This is a work of semi-fiction pieced together from conversations that I have had with former VC and NVA. It is the story of one woman and her family and her life living in a crucible of war. This account can not begin to explain or describe the deprivations, pain and loses suffered by “ordinary people” trapped in the meat grinder.
This is not an attempt to chronicle the War; that has been done. Nor is it an attempt to make moral judgment. Rather, this is an attempt to tell another side of what it means to be at war. What it meant to the people living in small villages in the path of the juggernaut. What cost… I know Tu. She is my wife’s mother. And therein lies the tale…
I am Salvatore John Di Sciascio. I grew up in a white-bread, middle-class town in Bergen County, NJ called Dumont. If you’re a working stiff and raising kids, Dumont ain’t a bad choice. I finished High School in 1962, with most of the traditional rites of passage to manhood checked off the list.
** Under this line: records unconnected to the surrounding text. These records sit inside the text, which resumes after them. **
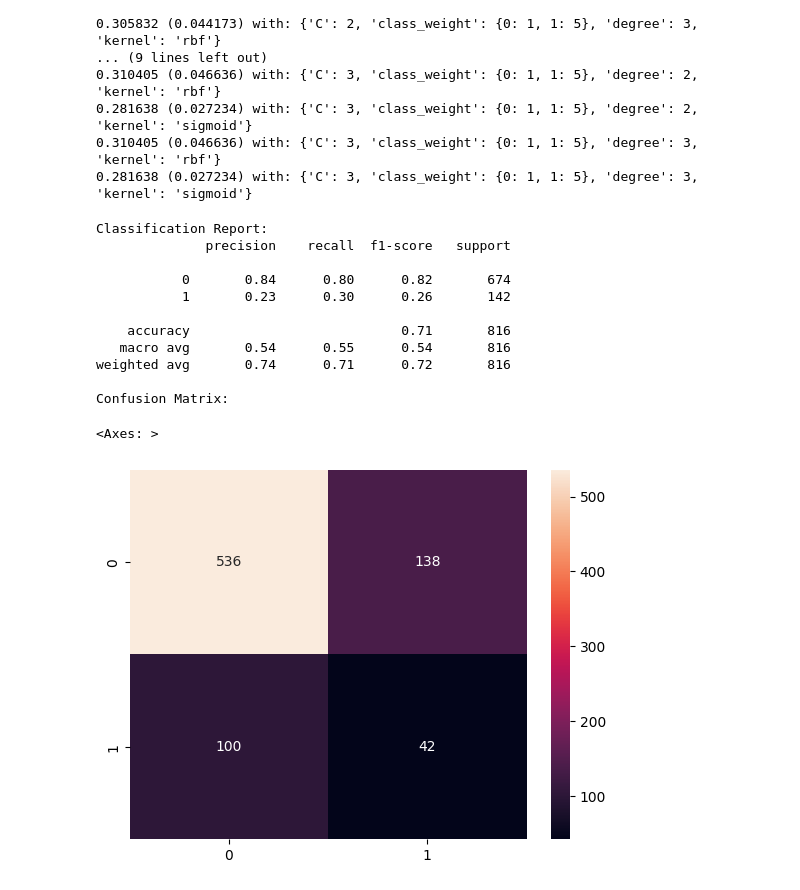
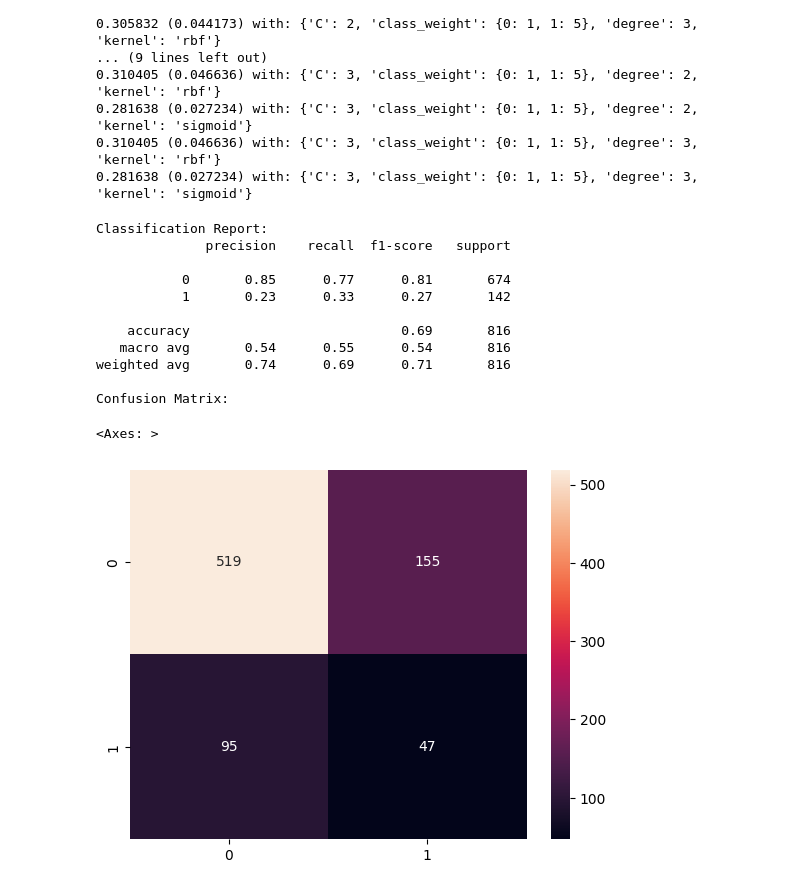
Before and after one commit to FacVain/kirik-tespit, a Jupyter notebook: method-2/classification/fracatlas/ml-train.ipynb, the cells around one changed output. Saved outputs shown, nothing was run; the diff lists cells and outputs as text; code cells hidden in the pictures.

```diff
--- a/method-2/classification/fracatlas/ml-train.ipynb
+++ b/method-2/classification/fracatlas/ml-train.ipynb
@@ -112,29 +112,29 @@ Best: 0.310405 using {'C': 3, 'class_weight': {0: 1, 1: 5}, 'degree': 2, 'kernel
 # %%
 from sklearn.metrics import classification_report, confusion_matrix
 import seaborn as sns
 weigths = grid_result.best_params_['class_weight']
-model = svm.SVC(gamma='scale', class_weight=weigths)
+model = svm.SVC(gamma='scale', class_weight=weigths, kernel=grid_result.best_params_['kernel'], C=grid_result.best_params_['C'], degree=grid_result.best_params_['degree'])
 model.fit(X_train, y_train)
 y_pred = model.predict(X_test)
 
 print("Classification Report:")
 print(classification_report(y_test, y_pred))
 print("Confusion Matrix:")
 sns.heatmap(confusion_matrix(y_test,y_pred),annot = True,fmt='d')
 # %% [output]
 Classification Report:
               precision    recall  f1-score   support
 
-           0       0.84      0.80      0.82       674
-           1       0.23      0.30      0.26       142
+           0       0.85      0.77      0.81       674
+           1       0.23      0.33      0.27       142
 
-    accuracy                           0.71       816
+    accuracy                           0.69       816
    macro avg       0.54      0.55      0.54       816
-weighted avg       0.74      0.71      0.72       816
+weighted avg       0.74      0.69      0.71       816
 
 Confusion Matrix:
 <Axes: >
-[figure, old version]
+[figure, new version]
 # %%
 s = pickle.dump(model, open('./models/svc.pkl', 'wb'))
 # %%
```
Also changed, not shown: parts of 5 cells of this notebook, 5 other files.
College wasn’t for me but in 1966 I decided that I needed a change and joined the US Army in August of 1966. “Viet Nam” was getting hotter and it was pretty much assumed that we would all get our turn in the barrel. At Ft Dix, they tried to teach us about jungle warfare… in the snow. Still, I fired my M-14 on the ranges, impressively, scoring 60/62 on Qualification Day. It was good enough to come in second in the training Brigade. I have been shooting since I was 8 years old at Palisades Amusement Park where a cousin of my mother’s ran a .22 shooting gallery concession.
“Cyclone Charlie”, “C” Company, 3rd Basic Combat Training Brigade was staffed with a few recent Viet Nam returnees and Korean Vets. I can still remember their names , Truman, Saur, Armstrong, Kane, Cole, and faces and voices as they screamed in my ear. One in particular, a PSG Saur, ran my ass ragged but in the end he turned out to be my best friend.
On February 11, 1967, I boarded a Braniff 707 at Oakland Army Terminal in California for the long flight to Viet Nam, along with about 180 other “Nubes” and a smattering of vets going back. Conversation en route was centered on ones MOS (Military Occupational Speciality) and the chances of survival, Many had tales from friends or relatives who had been there. The vets seemed to take particular delight in relating horror stories of booby trapped bunks and poisonous insects in boots. They were not happy stories.
We landed at Bien Hoa Airbase near Saigon, Viet Nam,. There was a mortar attack in progress and I recall the 19 year old Sergeant screaming for us to move our @#&^%$ asses. As soon as we hit the door of the plane a blast of hot, humid and “fragrant” air hit us and we were immediately coated with a red dust… and sweat.
The fragrance, I would later learn, came from a daily ritual that every Viet Nam Vet remembers, “Shit Burning Detail”… The latrines were built with doors under the seats and half of a 55 gallon drum was placed in each station. Once a day, some poor schlub was detailed to pull them out, mix the contents with diesel fuel and light it. Then he had to stir it so it burned sufficiently to satisfy the Officer of the Day or the First Sergeant.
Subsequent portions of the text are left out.